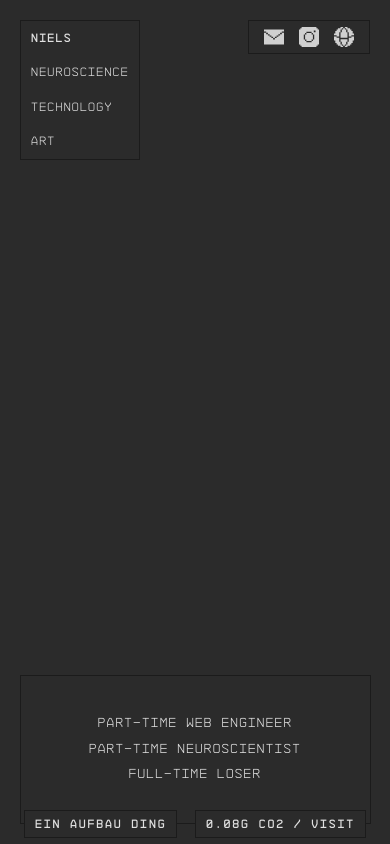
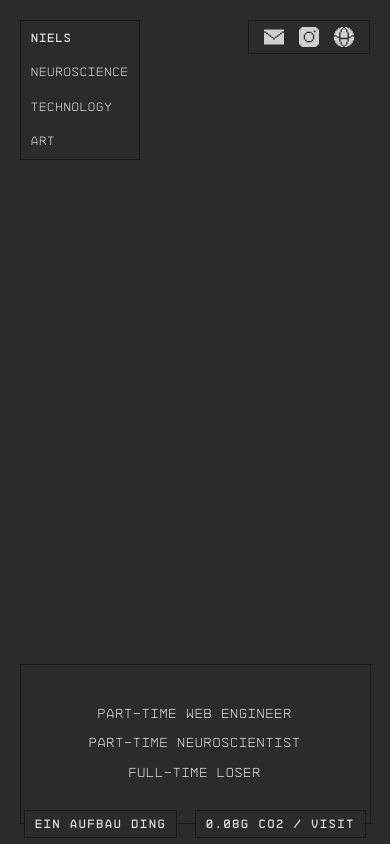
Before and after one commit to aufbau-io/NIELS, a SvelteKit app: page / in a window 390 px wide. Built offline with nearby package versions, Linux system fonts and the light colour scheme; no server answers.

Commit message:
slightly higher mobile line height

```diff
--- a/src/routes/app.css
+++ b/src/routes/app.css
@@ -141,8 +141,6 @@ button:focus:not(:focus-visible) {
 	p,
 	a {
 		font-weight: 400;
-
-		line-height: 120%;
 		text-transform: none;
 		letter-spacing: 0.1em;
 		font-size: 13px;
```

___

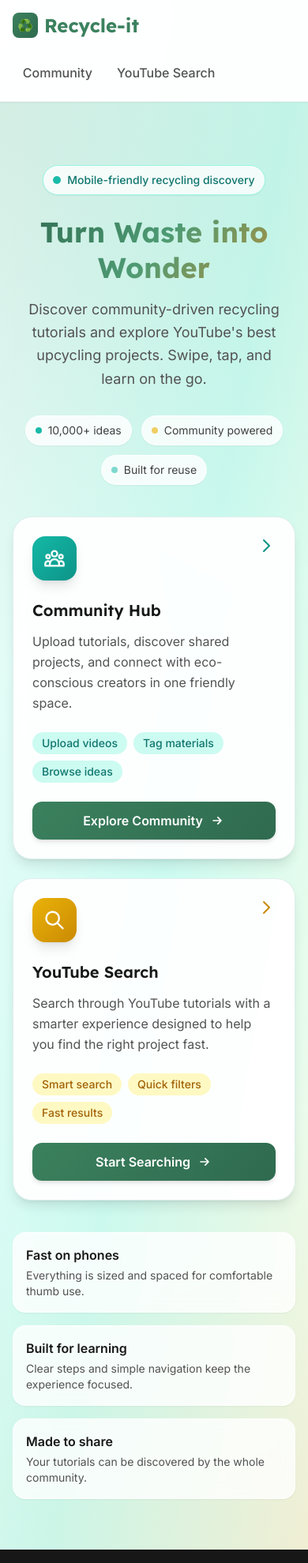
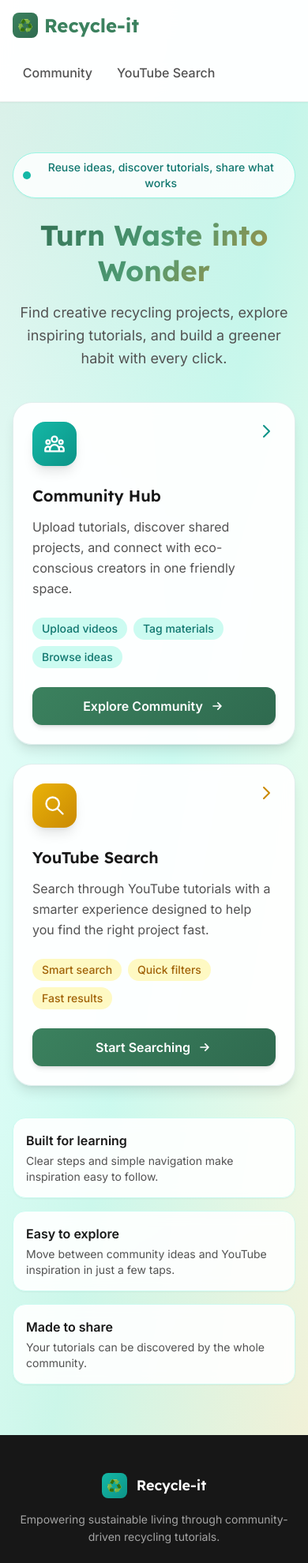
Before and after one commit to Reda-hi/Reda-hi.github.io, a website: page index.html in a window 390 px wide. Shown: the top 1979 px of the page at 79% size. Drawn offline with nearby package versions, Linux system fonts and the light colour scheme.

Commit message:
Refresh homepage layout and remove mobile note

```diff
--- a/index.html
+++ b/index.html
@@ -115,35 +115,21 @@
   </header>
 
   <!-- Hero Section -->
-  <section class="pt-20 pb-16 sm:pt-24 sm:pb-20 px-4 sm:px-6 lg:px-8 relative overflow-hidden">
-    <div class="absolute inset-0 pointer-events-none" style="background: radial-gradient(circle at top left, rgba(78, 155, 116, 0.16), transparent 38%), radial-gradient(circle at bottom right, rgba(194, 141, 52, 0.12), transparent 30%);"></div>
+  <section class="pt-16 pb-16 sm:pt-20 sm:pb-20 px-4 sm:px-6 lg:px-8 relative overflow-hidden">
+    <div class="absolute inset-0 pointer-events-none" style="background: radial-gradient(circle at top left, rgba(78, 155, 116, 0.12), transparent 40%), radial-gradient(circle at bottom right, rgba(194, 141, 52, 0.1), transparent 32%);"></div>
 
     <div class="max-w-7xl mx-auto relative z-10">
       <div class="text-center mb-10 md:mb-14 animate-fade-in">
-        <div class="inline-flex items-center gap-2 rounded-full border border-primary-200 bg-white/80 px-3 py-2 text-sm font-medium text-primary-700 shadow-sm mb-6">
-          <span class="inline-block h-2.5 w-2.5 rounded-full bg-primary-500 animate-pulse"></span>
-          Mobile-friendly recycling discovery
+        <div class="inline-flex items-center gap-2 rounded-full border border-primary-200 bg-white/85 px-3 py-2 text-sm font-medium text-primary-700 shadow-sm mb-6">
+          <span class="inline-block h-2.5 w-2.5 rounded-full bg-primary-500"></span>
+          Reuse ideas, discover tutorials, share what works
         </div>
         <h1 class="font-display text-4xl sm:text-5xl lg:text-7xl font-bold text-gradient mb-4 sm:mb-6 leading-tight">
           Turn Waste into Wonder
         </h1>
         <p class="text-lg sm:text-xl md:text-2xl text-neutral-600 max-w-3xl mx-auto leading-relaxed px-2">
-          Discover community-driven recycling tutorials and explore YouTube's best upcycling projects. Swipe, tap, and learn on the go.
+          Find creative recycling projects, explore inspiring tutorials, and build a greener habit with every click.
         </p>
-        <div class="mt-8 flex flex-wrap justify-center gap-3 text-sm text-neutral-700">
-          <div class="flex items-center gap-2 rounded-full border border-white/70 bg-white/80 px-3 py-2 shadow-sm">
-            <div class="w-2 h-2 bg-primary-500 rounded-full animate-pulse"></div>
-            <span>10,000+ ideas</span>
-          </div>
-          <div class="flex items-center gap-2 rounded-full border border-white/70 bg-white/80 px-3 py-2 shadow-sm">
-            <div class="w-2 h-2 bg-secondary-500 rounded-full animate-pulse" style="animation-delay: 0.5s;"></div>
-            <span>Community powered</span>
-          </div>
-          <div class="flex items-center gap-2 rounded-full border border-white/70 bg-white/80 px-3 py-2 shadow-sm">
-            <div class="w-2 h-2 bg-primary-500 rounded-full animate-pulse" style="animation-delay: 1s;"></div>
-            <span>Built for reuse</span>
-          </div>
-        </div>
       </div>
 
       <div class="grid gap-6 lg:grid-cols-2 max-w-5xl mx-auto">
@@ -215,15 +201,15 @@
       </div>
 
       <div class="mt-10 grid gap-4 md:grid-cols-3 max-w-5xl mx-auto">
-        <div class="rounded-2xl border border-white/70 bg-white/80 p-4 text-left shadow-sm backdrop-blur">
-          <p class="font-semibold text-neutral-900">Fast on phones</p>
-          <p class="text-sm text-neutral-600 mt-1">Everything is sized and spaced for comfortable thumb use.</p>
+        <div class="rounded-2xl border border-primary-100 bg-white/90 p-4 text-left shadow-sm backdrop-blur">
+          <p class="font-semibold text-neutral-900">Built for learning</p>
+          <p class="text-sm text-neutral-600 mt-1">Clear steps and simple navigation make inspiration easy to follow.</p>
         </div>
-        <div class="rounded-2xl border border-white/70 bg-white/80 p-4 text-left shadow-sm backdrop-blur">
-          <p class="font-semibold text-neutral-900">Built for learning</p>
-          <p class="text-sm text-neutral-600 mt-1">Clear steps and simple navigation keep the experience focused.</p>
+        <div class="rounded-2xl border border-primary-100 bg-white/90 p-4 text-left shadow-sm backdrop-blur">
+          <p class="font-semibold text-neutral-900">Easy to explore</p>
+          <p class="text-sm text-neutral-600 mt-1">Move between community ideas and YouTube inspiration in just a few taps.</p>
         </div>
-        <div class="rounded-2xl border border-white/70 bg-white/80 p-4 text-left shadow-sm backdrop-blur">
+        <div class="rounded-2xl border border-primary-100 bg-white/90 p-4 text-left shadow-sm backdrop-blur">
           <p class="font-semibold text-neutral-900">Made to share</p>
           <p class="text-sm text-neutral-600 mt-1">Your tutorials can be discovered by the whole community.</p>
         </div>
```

___

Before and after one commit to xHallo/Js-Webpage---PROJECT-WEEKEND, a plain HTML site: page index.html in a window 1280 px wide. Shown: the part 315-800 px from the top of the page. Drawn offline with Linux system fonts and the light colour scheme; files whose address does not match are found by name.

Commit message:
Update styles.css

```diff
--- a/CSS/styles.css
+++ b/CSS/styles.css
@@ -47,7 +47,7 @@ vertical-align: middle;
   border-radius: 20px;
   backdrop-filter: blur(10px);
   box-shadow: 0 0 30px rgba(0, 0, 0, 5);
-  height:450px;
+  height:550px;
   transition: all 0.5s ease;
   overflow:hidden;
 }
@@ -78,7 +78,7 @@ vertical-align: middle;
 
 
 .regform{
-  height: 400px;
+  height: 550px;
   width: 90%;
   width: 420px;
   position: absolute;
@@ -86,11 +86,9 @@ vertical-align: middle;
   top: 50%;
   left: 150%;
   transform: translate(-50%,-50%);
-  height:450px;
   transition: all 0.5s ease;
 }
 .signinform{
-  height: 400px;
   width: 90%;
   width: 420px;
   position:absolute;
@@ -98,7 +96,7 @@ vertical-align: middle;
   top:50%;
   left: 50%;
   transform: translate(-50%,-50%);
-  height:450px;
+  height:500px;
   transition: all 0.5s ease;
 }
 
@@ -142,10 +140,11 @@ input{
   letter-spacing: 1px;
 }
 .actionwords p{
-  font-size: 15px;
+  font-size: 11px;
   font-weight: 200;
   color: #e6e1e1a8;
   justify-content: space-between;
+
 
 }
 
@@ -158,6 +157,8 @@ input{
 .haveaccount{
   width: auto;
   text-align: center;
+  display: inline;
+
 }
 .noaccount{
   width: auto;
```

___

_How to complete this task:_ How many lines of the listing above contain the string "primary"? Respond with the number and no other text.

_Answer for this exercise:_ 9